(INPUT DATA)
☆ ☆ ☆ ☆

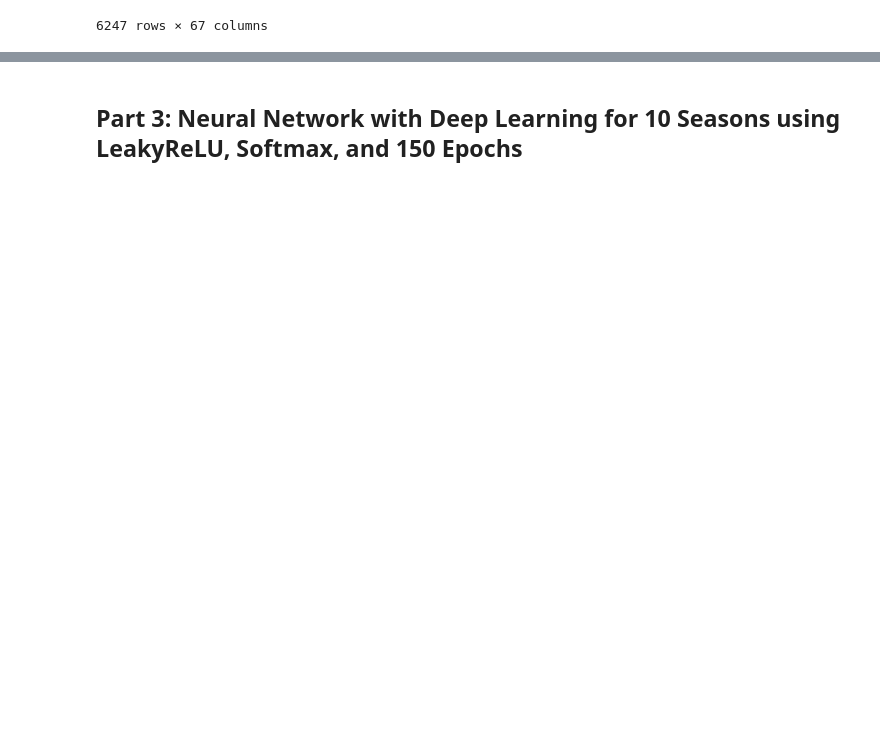
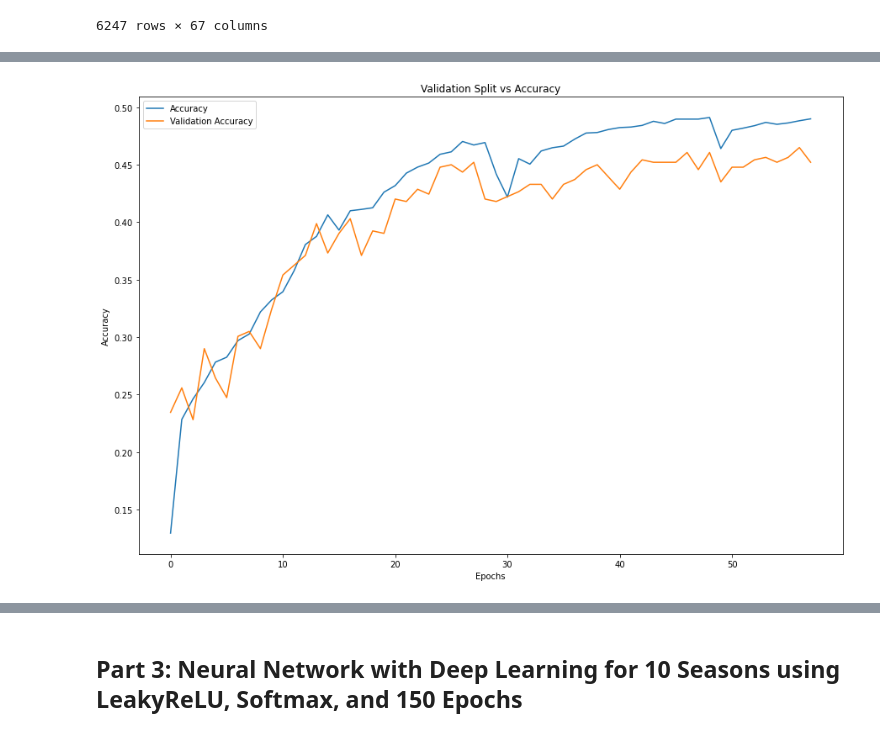
Before and after one commit to kheller18/nba-sports-betting-ml, a Jupyter notebook: NN_Over_Under.ipynb, the cells around one changed output, grey strips where cells are left out. Drawn from its saved outputs; the diff is of its cells as text; code cells hidden in the pictures; blank space fills up the shorter version.

```diff
--- a/NN_Over_Under.ipynb
+++ b/NN_Over_Under.ipynb
@@ -598,30 +660,30 @@ scaler = StandardScaler()
 X_scaler = scaler.fit(X_train)
 
 # Fit the scaler to the features training dataset
-X_train_scaled = X_scaler.transform(X_train)
-X_test_scaled = X_scaler.transform(X_test)
+X_train_scaled_2 = X_scaler.transform(X_train)
+X_test_scaled_2 = X_scaler.transform(X_test)
 # %%
 # Define the number of inputs to the model
 inputs_2 = len(X_train.iloc[0])
 
 # Display the amount of inputs
-display(inputs_2)
+print(f"The amount of inputs is {inputs_2}.")
 
 # Define the first hidden layer
 hidden_2_layer_1 = ((inputs_2 + 1) // 2) + 33
 
 # Display the amount of nodes
-display(hidden_2_layer_1)
+print(f"The amount of nodes in the first hidden layer is {hidden_2_layer_1}.")
 
 # Define the second hidden layer
-hidden_2_layer_2 = ((hidden_2_layer_1 + 1) // 2)
+hidden_2_layer_2 = ((hidden_2_layer_1 + 1) // 2) + 10
 
 # Display the amount of nodes
-display(hidden_2_layer_2)
+print(f"The amount of nodes in the second hidden layer is {hidden_2_layer_2}.")
 
 # Define the third hidden layer
 hidden_2_layer_3 = ((hidden_2_layer_2 + 1) // 2)
 
 # Display the amount of nodes
-display(hidden_2_layer_3)
+print(f"The amount of nodes in the third hidden layer is {hidden_2_layer_3}.")
 # %% [output]
@@ -639,7 +701,7 @@ neural_network_2.add(
     Dense(
         units=hidden_2_layer_1,
         input_dim=inputs_2,
-        activation='relu'
+        activation='LeakyReLU'
     )
 )
 
@@ -647,7 +709,15 @@ neural_network_2.add(
 neural_network_2.add(
     Dense(
         units=hidden_2_layer_2,
-        activation='relu'
+        activation='LeakyReLU'
+    )
+)
+
+# Third layer
+neural_network_2.add(
+    Dense(
+        units=hidden_2_layer_3,
+        activation='LeakyReLU'
     )
 )
 
@@ -686,9 +758,11 @@ neural_network_2.compile(
 )
 # %%
 # Fit the model using 150 epochs
-fit_model = neural_network_2.fit(
-    X_train_scaled,
+fit_model_2 = neural_network_2.fit(
+    X_train_scaled_2,
     y_train,
-    epochs=150
+    epochs=130,
+    validation_split=0.1,
+    callbacks=[early_stopping]
 )
 # %% [output]
@@ -724,0 +799,12 @@ Loss: 0.07219560444355011, Accuracy: 0.48143404722213745
+# %%
+# Plot the validation split against accuracy to verify the model is not overfitting
+plt.plot(fit_model_2.history['accuracy'])
+plt.plot(fit_model_2.history['val_accuracy'])
+plt.legend(['Accuracy','Validation Accuracy'])
+plt.title("Validation Split vs Accuracy")
+plt.xlabel("Epochs")
+plt.ylabel("Accuracy")
+plt.rcParams['figure.figsize'] = [15, 10]
+plt.show()
+# %% [output]
+[figure, added]
```
Also changed, not shown: parts of 62 cells of this notebook, 1 other file.
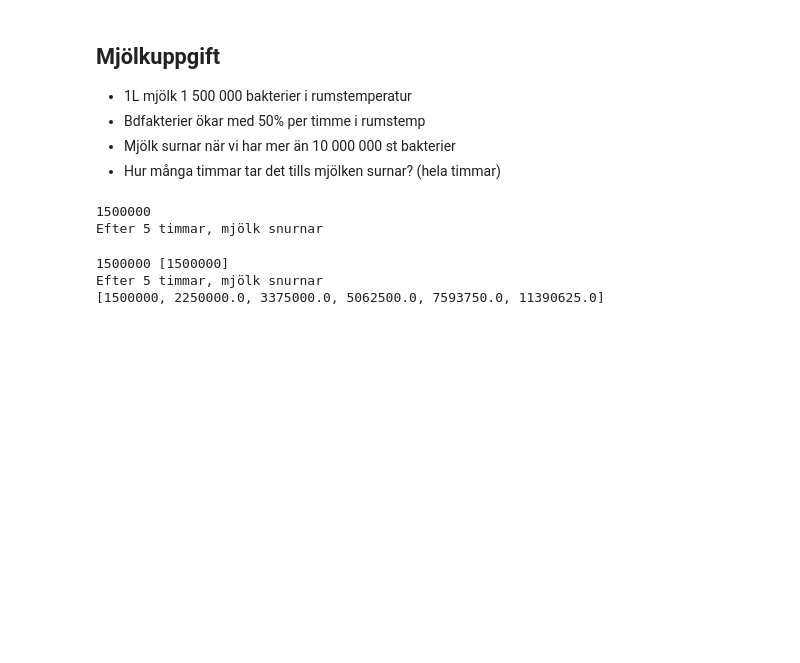
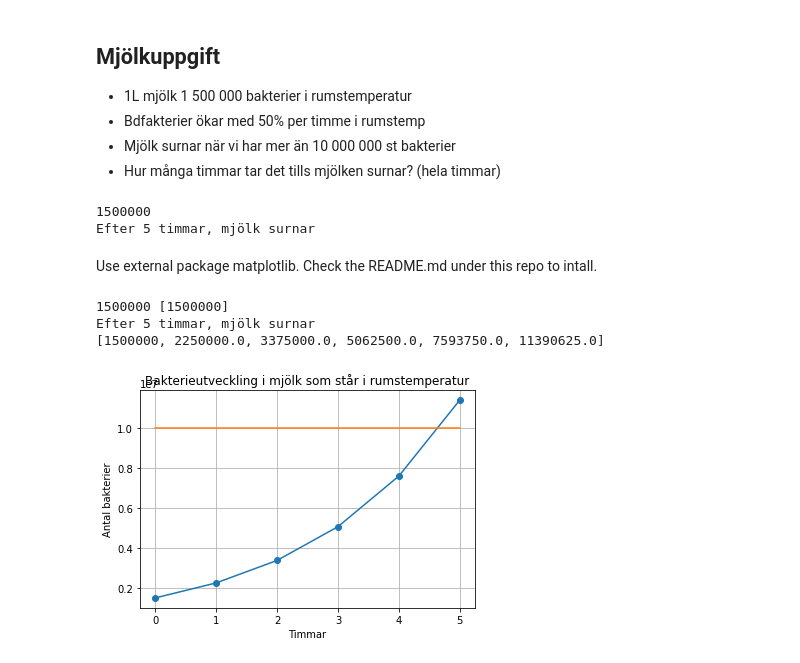
Before and after one commit to yuna-liu/python-programming-Yuna-Liu, a Jupyter notebook: Code-Along/2.while_statemennt.ipynb, the cells around one changed output. Saved outputs shown, nothing was run; the diff lists cells and outputs as text; code cells hidden in the pictures; blank space fills up the shorter version.

```diff
--- a/Code-Along/2.while_statemennt.ipynb
+++ b/Code-Along/2.while_statemennt.ipynb
@@ -24,30 +45,42 @@ faktor =1.5
 sur = 10000000
 print(bakterier)
 
-while bakterier < sur:
+while bakterier < sur:   ## The condition after While states the condition to run the while loop!!!
     bakterier *= faktor
     timmar += 1
-print(f"Efter {timmar:.0f} timmar, mjölk snurnar")
+print(f"Efter {timmar:.0f} timmar, mjölk surnar") ## print set out of the while loop, to get the conclusion in the end.
 # %% [output]
 1500000
-Efter 5 timmar, mjölk snurnar
+Efter 5 timmar, mjölk surnar
+# %% [markdown]
+Use external package matplotlib. Check the README.md under this repo to intall.
 # %%
 import matplotlib.pyplot as plt
 
 
 timmar, bakterier = 0, 1500000
 faktor =1.5
 sur = 10000000
 bakterie_lista = [bakterier]
 print(bakterier, bakterie_lista)
 
-while bakterier < sur:
+while bakterier < sur: # Om antalet av backterier ökas till mer än sur-standard, stoppa while-loop.
     bakterier *= faktor
     timmar += 1
-    bakterie_lista.append(bakterier)
-print(f"Efter {timmar:.0f} timmar, mjölk snurnar")
+    bakterie_lista.append(bakterier) # lägger till bakterier till bakterie_lista
+
+print(f"Efter {timmar:.0f} timmar, mjölk surnar")
 print(bakterie_lista)
+
+plt.plot(range(0,timmar+1), bakterie_lista, "o-")   # range(0,6)=[0,1,2,3,4,5], så sex bakterier väden behövs i bakterie_lista.
+plt.plot(range(0,timmar+1), [sur]*(timmar+1))  # sätt gränsen och hittar senare när mjölk blir sur från intersektion.
+plt.xlabel("Timmar")
+plt.ylabel("Antal bakterier")
+plt.title("Bakterieutveckling i mjölk som står i rumstemperatur")
+plt.grid()
+plt.show()
 # %% [output]
 1500000 [1500000]
-Efter 5 timmar, mjölk snurnar
+Efter 5 timmar, mjölk surnar
 [1500000, 2250000.0, 3375000.0, 5062500.0, 7593750.0, 11390625.0]
+[figure, added]
```
Also changed, not shown: parts of 5 cells of this notebook.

☆ ☆ ☆ ☆

(WORK INSTRUCTIONS) Output the listing above exactly as it stands; no picture should appear.

(YOUR SOLUTION)
Before and after one commit to kheller18/nba-sports-betting-ml, a Jupyter notebook: NN_Over_Under.ipynb, the cells around one changed output, grey strips where cells are left out. Drawn from its saved outputs; the diff is of its cells as text; code cells hidden in the pictures; blank space fills up the shorter version.

```diff
--- a/NN_Over_Under.ipynb
+++ b/NN_Over_Under.ipynb
@@ -598,30 +660,30 @@ scaler = StandardScaler()
 X_scaler = scaler.fit(X_train)
 
 # Fit the scaler to the features training dataset
-X_train_scaled = X_scaler.transform(X_train)
-X_test_scaled = X_scaler.transform(X_test)
+X_train_scaled_2 = X_scaler.transform(X_train)
+X_test_scaled_2 = X_scaler.transform(X_test)
 # %%
 # Define the number of inputs to the model
 inputs_2 = len(X_train.iloc[0])
 
 # Display the amount of inputs
-display(inputs_2)
+print(f"The amount of inputs is {inputs_2}.")
 
 # Define the first hidden layer
 hidden_2_layer_1 = ((inputs_2 + 1) // 2) + 33
 
 # Display the amount of nodes
-display(hidden_2_layer_1)
+print(f"The amount of nodes in the first hidden layer is {hidden_2_layer_1}.")
 
 # Define the second hidden layer
-hidden_2_layer_2 = ((hidden_2_layer_1 + 1) // 2)
+hidden_2_layer_2 = ((hidden_2_layer_1 + 1) // 2) + 10
 
 # Display the amount of nodes
-display(hidden_2_layer_2)
+print(f"The amount of nodes in the second hidden layer is {hidden_2_layer_2}.")
 
 # Define the third hidden layer
 hidden_2_layer_3 = ((hidden_2_layer_2 + 1) // 2)
 
 # Display the amount of nodes
-display(hidden_2_layer_3)
+print(f"The amount of nodes in the third hidden layer is {hidden_2_layer_3}.")
 # %% [output]
@@ -639,7 +701,7 @@ neural_network_2.add(
     Dense(
         units=hidden_2_layer_1,
         input_dim=inputs_2,
-        activation='relu'
+        activation='LeakyReLU'
     )
 )
 
@@ -647,7 +709,15 @@ neural_network_2.add(
 neural_network_2.add(
     Dense(
         units=hidden_2_layer_2,
-        activation='relu'
+        activation='LeakyReLU'
+    )
+)
+
+# Third layer
+neural_network_2.add(
+    Dense(
+        units=hidden_2_layer_3,
+        activation='LeakyReLU'
     )
 )
 
@@ -686,9 +758,11 @@ neural_network_2.compile(
 )
 # %%
 # Fit the model using 150 epochs
-fit_model = neural_network_2.fit(
-    X_train_scaled,
+fit_model_2 = neural_network_2.fit(
+    X_train_scaled_2,
     y_train,
-    epochs=150
+    epochs=130,
+    validation_split=0.1,
+    callbacks=[early_stopping]
 )
 # %% [output]
@@ -724,0 +799,12 @@ Loss: 0.07219560444355011, Accuracy: 0.48143404722213745
+# %%
+# Plot the validation split against accuracy to verify the model is not overfitting
+plt.plot(fit_model_2.history['accuracy'])
+plt.plot(fit_model_2.history['val_accuracy'])
+plt.legend(['Accuracy','Validation Accuracy'])
+plt.title("Validation Split vs Accuracy")
+plt.xlabel("Epochs")
+plt.ylabel("Accuracy")
+plt.rcParams['figure.figsize'] = [15, 10]
+plt.show()
+# %% [output]
+[figure, added]
```
Also changed, not shown: parts of 62 cells of this notebook, 1 other file.
Before and after one commit to yuna-liu/python-programming-Yuna-Liu, a Jupyter notebook: Code-Along/2.while_statemennt.ipynb, the cells around one changed output. Saved outputs shown, nothing was run; the diff lists cells and outputs as text; code cells hidden in the pictures; blank space fills up the shorter version.

```diff
--- a/Code-Along/2.while_statemennt.ipynb
+++ b/Code-Along/2.while_statemennt.ipynb
@@ -24,30 +45,42 @@ faktor =1.5
 sur = 10000000
 print(bakterier)
 
-while bakterier < sur:
+while bakterier < sur:   ## The condition after While states the condition to run the while loop!!!
     bakterier *= faktor
     timmar += 1
-print(f"Efter {timmar:.0f} timmar, mjölk snurnar")
+print(f"Efter {timmar:.0f} timmar, mjölk surnar") ## print set out of the while loop, to get the conclusion in the end.
 # %% [output]
 1500000
-Efter 5 timmar, mjölk snurnar
+Efter 5 timmar, mjölk surnar
+# %% [markdown]
+Use external package matplotlib. Check the README.md under this repo to intall.
 # %%
 import matplotlib.pyplot as plt
 
 
 timmar, bakterier = 0, 1500000
 faktor =1.5
 sur = 10000000
 bakterie_lista = [bakterier]
 print(bakterier, bakterie_lista)
 
-while bakterier < sur:
+while bakterier < sur: # Om antalet av backterier ökas till mer än sur-standard, stoppa while-loop.
     bakterier *= faktor
     timmar += 1
-    bakterie_lista.append(bakterier)
-print(f"Efter {timmar:.0f} timmar, mjölk snurnar")
+    bakterie_lista.append(bakterier) # lägger till bakterier till bakterie_lista
+
+print(f"Efter {timmar:.0f} timmar, mjölk surnar")
 print(bakterie_lista)
+
+plt.plot(range(0,timmar+1), bakterie_lista, "o-")   # range(0,6)=[0,1,2,3,4,5], så sex bakterier väden behövs i bakterie_lista.
+plt.plot(range(0,timmar+1), [sur]*(timmar+1))  # sätt gränsen och hittar senare när mjölk blir sur från intersektion.
+plt.xlabel("Timmar")
+plt.ylabel("Antal bakterier")
+plt.title("Bakterieutveckling i mjölk som står i rumstemperatur")
+plt.grid()
+plt.show()
 # %% [output]
 1500000 [1500000]
-Efter 5 timmar, mjölk snurnar
+Efter 5 timmar, mjölk surnar
 [1500000, 2250000.0, 3375000.0, 5062500.0, 7593750.0, 11390625.0]
+[figure, added]
```
Also changed, not shown: parts of 5 cells of this notebook.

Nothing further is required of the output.